One possible issue with the Boreal keel is that a boat dries out on a flat bottom, balanced on the keel as the tide slowly falls, then falls with a bang when the boat is fully dry.
If the boat heels quietly as the tide drope, then it will not be too livable
I think you are correct that Garcia owners perhaps do not dry out often. We have done it only a few times, once inadvertently.
One Passoa owner we visited in Brittany keeps his boat on a mooring in a somewhat sheltered bay, where it dries out on a gravel bottom every tide. When we met, he had been doing it for years. I guess his boat has grounded more often than all the other Garcia boats put together
Experence has shown that the Boreals don’t fall off the keel box. It’s simply too wide for that. More here: https://www.morganscloud.com/2019/12/22/the-garcia-exploration-45-compared-to-the-boreal-47-part-5-interior-summary-and-price/comment-page-1/#comment-289259
I agree, with that kind of construction I don’t think you have a lot of worries drying out.
I was reading the discussion on the Boreal’s daggerboards with great interest, but did not really find answers to a few questions that arose.
I saw that John and Henry had differing opinions on what kind of a problem losing a daggerboard might consitute.

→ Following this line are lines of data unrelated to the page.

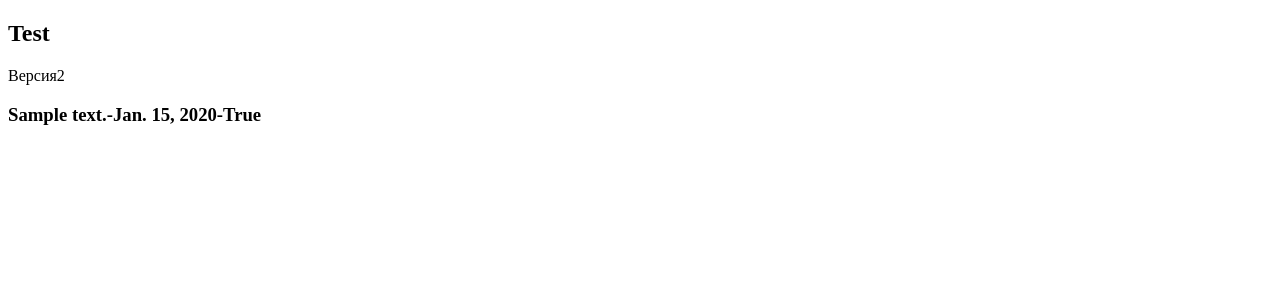
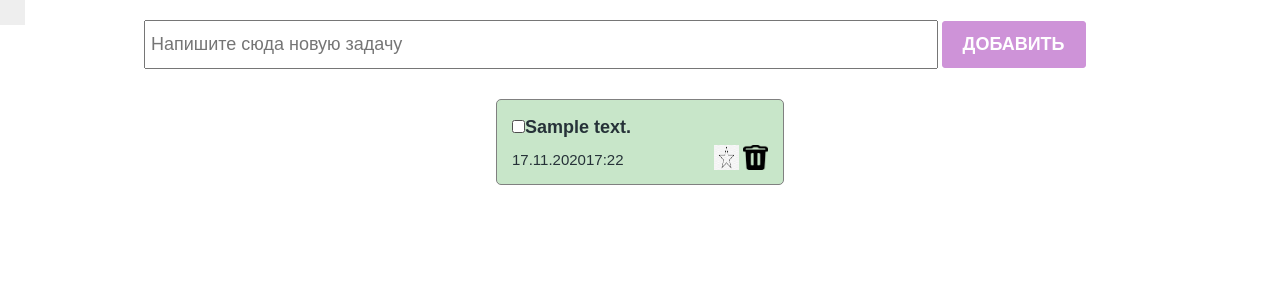
Before and after one commit to Nailya-abg/todo1, a Django app: page /test/ in a window 1280 px wide. Shown: the top 300 px of the page. Run offline with Django 3.2, Linux system fonts and the light colour scheme; tables that the repository leaves empty hold one stand-in row (values such as "Sample post").

Commit message:
connected styles todo list

```diff
--- a/main/templates/index.html
+++ b/main/templates/index.html
@@ -12,6 +12,7 @@
     <link rel="stylesheet" href="{% static 'styles/checkbox.css'%}"/>
 </head>
 <body>
+                </div>
     <section>
         <div class="create_container">
             <input
@@ -139,7 +140,6 @@
                         <img src="./icons/delete.png"/>
 
                     </div>
-                </div>
 
 
 
--- a/main/templates/test.html
+++ b/main/templates/test.html
@@ -1,3 +1,4 @@
+{% load static %}
 <!DOCTYPE html>
 <html lang="en">
 <head>
@@ -5,13 +6,51 @@
     <meta http-equiv="X-UA-Compatible" content="IE=edge">
     <meta name="viewport" content="width=device-width, initial-scale=1.0">
     <title>Document</title>
+    <!-- <link rel="stylesheet" href="./styles/index.css"/> -->
+    <link rel="stylesheet" href="{% static 'styles/index.css'%}"/>
+    <!-- <link rel="stylesheet" href="./styles/checkbox.css"/> -->
+    <link rel="stylesheet" href="{% static 'styles/checkbox.css'%}"/>
 </head>
 <body>
-    <h2>Test</h2>
-    <div>Версия2</div>
-   {% for todo in todo_list %}
-       <h3>{{ todo.text}}-{{ todo.created_at}}-{{ todo.is_closed}}</h3>
 
-   {% endfor %}
+    <section>
+
+        <div class="create_container">
+        <input
+            class="create_input"
+            type="text"
+            placeholder="Напишите сюда новую задачу"
+        />
+        <button class="create_button">Добавить</button>
+        </div>
+
+
+        <div class="todo_container">
+
+            {% for todo in todo_list %}
+            <div class="todo_item">
+            <div class="todo_item_header">
+                <label class="checkbox_container">
+                    <input type="checkbox"/>
+                    <span class="checkmark"></span>
+                </label>
+                <h4>{{ todo.text}}</h4>
+            </div>
+            <div class="todo_item_footer">
+                <p>17.11.2020<span>17:22</span></p>
+                <div class="action_buttons">
+                    <img src="{% static './icons/unmarked.png' %}"/>
+                    <img src="{% static './icons/delete.png' %}"/>
+
+                </div>
+            </div>
+
+            </div>
+        {% endfor %}
+        </div>
+
+
+
+    </section>
 </body>
 </html>
```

As far as I was able to follow the discussion, in lighter airs the lack of the daggerboards would require a bit more attention on the helm, but that seems like a very small issue.
I am wondering does anyone have experience in more demanding conditions?
For example, how would clawing off a lee shore upwind in strong winds work if the boards were gone?
Has anyone tried raising the lee board when beating in a real blow?
Any other situations in which not having the boards would be a real problem rather than a minor nuisance?
Assuming that it would be a real problem in some situations, carrying spares might make sense.
That brings up the question whether or not the boards are identical so that one spare could fit in place of either board, or are they mirror images so that both sides require a separate spare?
I guess the risk of losing both would be small, but the above has bearing on the costs of carrying the spare(s).
I don’t know the answers to these questions in detail, but Colin does, so if you are really interested in buying a Boreal, then it would be worth talking to him about this, and other factors. https://www.morganscloud.com/consulting/
That said, having sailed the boat a bit, and having talked to several people with a lot of miles in Boreals, I’m pretty sure that the boards are an added benefit, but not required for safe operation. Also, the last time I talked to Boreal none of their boats had suffered a board breakage.
If memory serves, the boards are identical.
Boreal’s daggerboards can be broken as you can see on the n° 42 ep ” Bushpoint ” on You tube. It was last year on a Boreal 55 in the north of Norway. Even if it was not a great issue , it can happen. The owner fix it himself.
My wife and I are looking to build a new boat to change our Ovni 43 and we ask Patrick Lenormand, the yard manager of NYS ( Caen France) to build it . We have chosen a Cordova 45 ( design of Jean-François André , well known french architect ) . His choice of a twin rudder system concern me . He said that he put two strong skegs welded on the hull to prevent any damage. My worry is also about the drag of these skegs in front of the rudders .
I know that a boat is always a trade-off but I don’t want to make a mistake.
It’s always a great pleasure to read AAC.
Best regards, Françoise et Jean-Michel.
Hi Françoise and Jean-Michel,
That’s such an interesting question that I answered it as a tip: https://www.morganscloud.com/jhhtips/twin-rudders-have-no-place-in-the-high-latitudes-or-maybe-cruising/